Till now, 38 people have tested positive for coronavirus in Shivaji Nagar and one person has tested positive in Behrampada. These clusters have emerged as new areas of concern after Dharavi, the city’s biggest slum. Till 16 April, 71 cases were reported from Dharavi.

Staff shortages

Another concern in carrying out contact tracing to combat coronavirus is that there simply aren’t enough front line personnel. Speaking about this, Mathew George, professor at the Centre for Public Health, Tata Institute of Social Sciences, said, “The healthcare work force that is meant to do the actual task of house-to-house contact tracing is woefully inadequate. In urban areas, health posts constitute the most local units of the public health system. As per norms, there should be one health post for every 50,000 people, but in reality, some parts of Mumbai have one health post for over 3 lakh people.”

The recommendation for a primary urban health centre, with outreach and referral facilities, for an average of 50,000 people was made by the National Urban Health Mission (NUHM) in 2008.

Mathew also noted, “Further, the staff members from the health posts work mostly with slum communities, and not with middle class and affluent people. The existing mechanisms are curative in nature, and we do not have enough infrastructure to take preventive measures.”

Speaking about research that needs to be conducted on the spread of coronavirus, Mathew said, “For any infectious disease, possible sites of transmission would include families, workplaces, public transport, essential services and recreation.
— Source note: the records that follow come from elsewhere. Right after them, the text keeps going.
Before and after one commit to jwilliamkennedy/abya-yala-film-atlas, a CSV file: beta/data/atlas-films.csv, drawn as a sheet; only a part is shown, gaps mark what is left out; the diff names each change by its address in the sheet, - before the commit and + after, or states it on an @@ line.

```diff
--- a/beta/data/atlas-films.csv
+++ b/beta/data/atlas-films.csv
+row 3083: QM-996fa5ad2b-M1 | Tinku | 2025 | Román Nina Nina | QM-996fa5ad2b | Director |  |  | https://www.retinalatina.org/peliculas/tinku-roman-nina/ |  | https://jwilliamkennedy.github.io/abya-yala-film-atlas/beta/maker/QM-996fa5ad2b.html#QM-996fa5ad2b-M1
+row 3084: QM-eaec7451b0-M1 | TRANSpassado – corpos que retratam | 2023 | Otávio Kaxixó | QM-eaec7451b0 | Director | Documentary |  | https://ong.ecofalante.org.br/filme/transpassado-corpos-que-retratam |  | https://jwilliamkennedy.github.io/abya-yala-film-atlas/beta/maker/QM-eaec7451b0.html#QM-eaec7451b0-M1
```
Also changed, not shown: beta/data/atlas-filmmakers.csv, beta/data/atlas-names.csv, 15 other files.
In the context of coronavirus, it is important to identify exactly which sites of transmission among these are more responsible for the spread of the disease.”

Updated Date:

also read

COVID-19 transmission: Study shows bars and restaurants can act as hotspots, here's what to keep in mind
Health

COVID-19 transmission: Study shows bars and restaurants can act as hotspots, here's what to keep in mind

Various countries of the world, including India, are lifting restrictions on travel and gatherings bit by bit.

India's COVID-19 tally surpasses 52 lakh, but Centre says five worst-hit states also reporting high recoveries
India

India's COVID-19 tally surpasses 52 lakh, but Centre says five worst-hit states also reporting high recoveries

According to the health ministry, 59.8 percent of the India's active COVID-19 cases are being reported from Maharashtra, Andhra Pradesh, Tamil Nadu, Karnataka and Uttar Pradesh

Addressing oxygen shortages is key to winning battle against COVID-19 as disease spreads in hinterland
India

Addressing oxygen shortages is key to winning battle against COVID-19 as disease spreads in hinterland

With India consistently reporting over 90,000 daily cases of COVID-19 in the past few days, shortages of oxygen are becoming increasingly apparent